▸ Exercise goal: Each line of the listing that contains "Ночной" should be found and copied.

▸ Exercise data:
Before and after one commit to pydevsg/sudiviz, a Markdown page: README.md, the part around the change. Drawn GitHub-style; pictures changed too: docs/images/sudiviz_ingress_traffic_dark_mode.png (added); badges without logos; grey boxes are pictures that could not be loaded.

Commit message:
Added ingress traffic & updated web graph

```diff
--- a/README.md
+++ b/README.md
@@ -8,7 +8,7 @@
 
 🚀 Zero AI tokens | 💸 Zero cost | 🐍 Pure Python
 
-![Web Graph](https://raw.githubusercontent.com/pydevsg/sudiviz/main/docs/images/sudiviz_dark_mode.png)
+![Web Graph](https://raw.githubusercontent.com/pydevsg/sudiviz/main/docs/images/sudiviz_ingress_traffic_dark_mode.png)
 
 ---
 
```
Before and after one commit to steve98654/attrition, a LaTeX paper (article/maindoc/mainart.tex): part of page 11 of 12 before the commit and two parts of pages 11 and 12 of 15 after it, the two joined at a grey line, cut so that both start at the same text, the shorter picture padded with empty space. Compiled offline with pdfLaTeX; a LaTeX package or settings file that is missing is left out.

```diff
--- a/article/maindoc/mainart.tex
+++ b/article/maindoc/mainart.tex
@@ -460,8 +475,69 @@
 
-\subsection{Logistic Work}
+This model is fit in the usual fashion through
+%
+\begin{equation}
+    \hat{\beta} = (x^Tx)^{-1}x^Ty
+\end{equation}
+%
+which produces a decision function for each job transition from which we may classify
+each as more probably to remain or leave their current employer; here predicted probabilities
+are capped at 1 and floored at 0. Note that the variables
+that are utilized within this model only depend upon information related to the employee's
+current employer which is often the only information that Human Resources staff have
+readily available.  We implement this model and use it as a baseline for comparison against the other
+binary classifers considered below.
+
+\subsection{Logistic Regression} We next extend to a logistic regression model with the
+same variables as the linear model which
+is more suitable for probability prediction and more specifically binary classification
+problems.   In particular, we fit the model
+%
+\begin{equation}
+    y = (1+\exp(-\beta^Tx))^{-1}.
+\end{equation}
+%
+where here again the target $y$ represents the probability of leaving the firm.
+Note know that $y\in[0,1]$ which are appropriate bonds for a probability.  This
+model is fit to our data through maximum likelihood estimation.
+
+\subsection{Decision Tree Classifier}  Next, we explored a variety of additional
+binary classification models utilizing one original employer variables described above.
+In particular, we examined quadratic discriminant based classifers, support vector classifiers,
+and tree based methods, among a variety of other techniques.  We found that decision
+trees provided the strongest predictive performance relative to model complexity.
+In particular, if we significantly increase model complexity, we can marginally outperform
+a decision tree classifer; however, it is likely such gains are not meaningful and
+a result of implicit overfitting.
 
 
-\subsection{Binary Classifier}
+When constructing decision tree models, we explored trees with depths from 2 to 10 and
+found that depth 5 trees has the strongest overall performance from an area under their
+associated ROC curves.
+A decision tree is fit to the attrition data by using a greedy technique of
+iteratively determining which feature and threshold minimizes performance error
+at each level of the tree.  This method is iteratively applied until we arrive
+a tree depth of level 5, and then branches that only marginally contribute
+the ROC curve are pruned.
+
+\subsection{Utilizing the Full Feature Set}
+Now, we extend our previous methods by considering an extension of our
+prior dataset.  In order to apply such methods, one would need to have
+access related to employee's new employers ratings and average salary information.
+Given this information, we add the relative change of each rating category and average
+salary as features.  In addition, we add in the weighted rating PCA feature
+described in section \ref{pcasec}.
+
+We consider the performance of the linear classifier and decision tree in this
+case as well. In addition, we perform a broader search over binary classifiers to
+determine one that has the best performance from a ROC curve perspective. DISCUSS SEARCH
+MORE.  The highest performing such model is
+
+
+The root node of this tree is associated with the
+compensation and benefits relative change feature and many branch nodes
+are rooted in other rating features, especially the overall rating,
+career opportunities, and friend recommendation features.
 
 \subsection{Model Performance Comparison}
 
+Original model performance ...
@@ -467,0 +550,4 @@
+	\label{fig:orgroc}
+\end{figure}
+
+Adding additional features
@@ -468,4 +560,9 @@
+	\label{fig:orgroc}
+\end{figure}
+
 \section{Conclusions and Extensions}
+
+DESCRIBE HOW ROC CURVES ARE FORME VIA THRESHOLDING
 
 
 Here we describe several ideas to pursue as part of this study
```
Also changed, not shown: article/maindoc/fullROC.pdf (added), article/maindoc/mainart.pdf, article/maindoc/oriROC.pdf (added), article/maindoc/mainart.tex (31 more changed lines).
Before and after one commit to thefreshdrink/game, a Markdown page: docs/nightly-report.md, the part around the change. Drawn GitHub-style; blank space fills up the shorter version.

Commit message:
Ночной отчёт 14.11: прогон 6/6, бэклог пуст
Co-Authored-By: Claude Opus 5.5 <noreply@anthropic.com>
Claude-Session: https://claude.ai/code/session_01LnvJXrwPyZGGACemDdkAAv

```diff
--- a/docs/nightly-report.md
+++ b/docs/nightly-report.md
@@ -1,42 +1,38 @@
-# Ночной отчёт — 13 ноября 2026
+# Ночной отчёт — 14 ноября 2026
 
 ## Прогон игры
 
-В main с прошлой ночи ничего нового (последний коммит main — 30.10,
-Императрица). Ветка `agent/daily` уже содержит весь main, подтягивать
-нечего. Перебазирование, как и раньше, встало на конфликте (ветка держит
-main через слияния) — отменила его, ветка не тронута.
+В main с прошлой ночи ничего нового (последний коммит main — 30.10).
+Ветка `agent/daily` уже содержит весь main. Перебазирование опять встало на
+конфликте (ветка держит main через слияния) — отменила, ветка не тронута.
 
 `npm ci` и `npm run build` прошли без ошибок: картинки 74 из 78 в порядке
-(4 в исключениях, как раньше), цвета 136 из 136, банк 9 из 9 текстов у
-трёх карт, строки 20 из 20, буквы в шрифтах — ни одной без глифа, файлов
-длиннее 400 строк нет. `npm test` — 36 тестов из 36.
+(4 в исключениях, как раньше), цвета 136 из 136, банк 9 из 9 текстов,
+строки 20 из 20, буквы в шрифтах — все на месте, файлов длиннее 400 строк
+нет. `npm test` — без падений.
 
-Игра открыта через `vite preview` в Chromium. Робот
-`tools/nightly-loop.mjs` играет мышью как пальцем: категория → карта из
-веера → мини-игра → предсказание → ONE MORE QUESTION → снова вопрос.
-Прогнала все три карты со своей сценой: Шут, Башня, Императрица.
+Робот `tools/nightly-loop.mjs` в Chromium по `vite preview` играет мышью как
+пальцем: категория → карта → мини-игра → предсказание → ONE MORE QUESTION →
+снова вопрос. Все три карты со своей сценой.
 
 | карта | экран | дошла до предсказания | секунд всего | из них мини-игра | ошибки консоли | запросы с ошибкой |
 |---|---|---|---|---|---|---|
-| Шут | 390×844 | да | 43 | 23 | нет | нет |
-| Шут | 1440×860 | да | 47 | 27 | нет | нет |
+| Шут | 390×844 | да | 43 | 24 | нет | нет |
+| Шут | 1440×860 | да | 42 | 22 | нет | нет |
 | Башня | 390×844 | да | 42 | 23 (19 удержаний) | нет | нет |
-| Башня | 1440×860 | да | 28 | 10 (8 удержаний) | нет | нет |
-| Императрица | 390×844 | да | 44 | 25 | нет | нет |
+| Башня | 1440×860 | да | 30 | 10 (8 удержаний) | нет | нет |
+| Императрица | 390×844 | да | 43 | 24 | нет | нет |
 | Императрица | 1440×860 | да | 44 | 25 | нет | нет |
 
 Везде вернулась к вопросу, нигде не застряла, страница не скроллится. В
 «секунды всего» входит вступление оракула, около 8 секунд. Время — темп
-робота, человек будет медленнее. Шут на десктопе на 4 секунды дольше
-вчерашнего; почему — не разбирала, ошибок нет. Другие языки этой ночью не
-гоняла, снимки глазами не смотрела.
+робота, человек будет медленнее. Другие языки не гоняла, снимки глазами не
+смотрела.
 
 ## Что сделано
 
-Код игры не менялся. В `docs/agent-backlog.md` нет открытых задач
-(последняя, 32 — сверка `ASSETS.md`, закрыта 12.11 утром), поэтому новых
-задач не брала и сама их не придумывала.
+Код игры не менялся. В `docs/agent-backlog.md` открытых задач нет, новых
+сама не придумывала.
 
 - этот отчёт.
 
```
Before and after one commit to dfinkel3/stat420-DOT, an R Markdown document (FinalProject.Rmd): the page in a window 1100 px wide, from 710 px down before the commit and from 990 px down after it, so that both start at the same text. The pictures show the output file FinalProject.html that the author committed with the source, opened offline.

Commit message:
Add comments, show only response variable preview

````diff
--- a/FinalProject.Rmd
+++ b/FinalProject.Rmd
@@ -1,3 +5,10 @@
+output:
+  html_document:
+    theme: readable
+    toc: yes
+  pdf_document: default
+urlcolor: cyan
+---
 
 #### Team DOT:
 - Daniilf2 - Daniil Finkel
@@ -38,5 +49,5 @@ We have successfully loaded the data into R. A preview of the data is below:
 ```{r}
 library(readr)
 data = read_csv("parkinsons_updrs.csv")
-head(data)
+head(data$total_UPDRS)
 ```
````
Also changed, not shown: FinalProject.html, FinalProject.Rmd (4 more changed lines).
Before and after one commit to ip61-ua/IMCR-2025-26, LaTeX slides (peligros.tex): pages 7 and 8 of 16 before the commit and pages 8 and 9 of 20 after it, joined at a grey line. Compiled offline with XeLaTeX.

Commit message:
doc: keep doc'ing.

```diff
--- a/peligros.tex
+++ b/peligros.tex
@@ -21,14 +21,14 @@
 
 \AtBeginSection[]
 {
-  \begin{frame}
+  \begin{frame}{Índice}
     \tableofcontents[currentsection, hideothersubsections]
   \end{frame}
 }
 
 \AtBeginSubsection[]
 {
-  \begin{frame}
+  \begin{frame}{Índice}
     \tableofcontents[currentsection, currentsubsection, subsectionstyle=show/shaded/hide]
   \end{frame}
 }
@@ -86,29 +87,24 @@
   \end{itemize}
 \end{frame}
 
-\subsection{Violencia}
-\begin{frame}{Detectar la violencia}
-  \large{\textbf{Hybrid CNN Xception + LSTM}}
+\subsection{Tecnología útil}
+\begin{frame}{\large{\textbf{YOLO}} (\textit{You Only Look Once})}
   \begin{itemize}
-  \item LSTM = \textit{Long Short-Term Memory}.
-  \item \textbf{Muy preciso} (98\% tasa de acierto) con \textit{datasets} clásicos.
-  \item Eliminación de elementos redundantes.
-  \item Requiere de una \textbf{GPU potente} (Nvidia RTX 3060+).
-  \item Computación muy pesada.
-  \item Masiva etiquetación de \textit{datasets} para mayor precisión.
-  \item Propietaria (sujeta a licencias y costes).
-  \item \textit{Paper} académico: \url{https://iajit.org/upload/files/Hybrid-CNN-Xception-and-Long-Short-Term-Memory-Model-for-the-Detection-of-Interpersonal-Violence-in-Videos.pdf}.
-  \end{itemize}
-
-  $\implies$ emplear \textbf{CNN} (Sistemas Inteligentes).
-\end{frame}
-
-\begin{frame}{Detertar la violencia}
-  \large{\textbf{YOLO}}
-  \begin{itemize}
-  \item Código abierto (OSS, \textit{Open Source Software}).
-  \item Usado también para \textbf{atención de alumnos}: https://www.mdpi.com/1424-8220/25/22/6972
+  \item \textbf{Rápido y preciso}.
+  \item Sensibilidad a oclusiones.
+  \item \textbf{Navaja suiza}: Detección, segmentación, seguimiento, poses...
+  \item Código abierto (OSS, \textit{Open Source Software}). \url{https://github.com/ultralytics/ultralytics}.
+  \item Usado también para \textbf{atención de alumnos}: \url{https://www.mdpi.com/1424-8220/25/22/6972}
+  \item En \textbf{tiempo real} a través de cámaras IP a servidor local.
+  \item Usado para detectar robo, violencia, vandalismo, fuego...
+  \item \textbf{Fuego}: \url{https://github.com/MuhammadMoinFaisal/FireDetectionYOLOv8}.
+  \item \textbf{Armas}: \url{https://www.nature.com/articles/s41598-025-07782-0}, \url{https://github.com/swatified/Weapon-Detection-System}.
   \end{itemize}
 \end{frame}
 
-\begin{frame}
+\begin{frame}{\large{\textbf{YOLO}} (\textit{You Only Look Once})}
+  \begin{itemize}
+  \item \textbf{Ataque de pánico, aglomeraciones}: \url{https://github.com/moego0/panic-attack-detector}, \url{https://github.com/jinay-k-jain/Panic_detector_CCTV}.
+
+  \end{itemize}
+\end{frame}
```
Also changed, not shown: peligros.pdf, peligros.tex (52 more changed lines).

▸ Result of the exercise:
Ночной отчёт 14.11: прогон 6/6, бэклог пуст
-# Ночной отчёт — 13 ноября 2026
+# Ночной отчёт — 14 ноября 2026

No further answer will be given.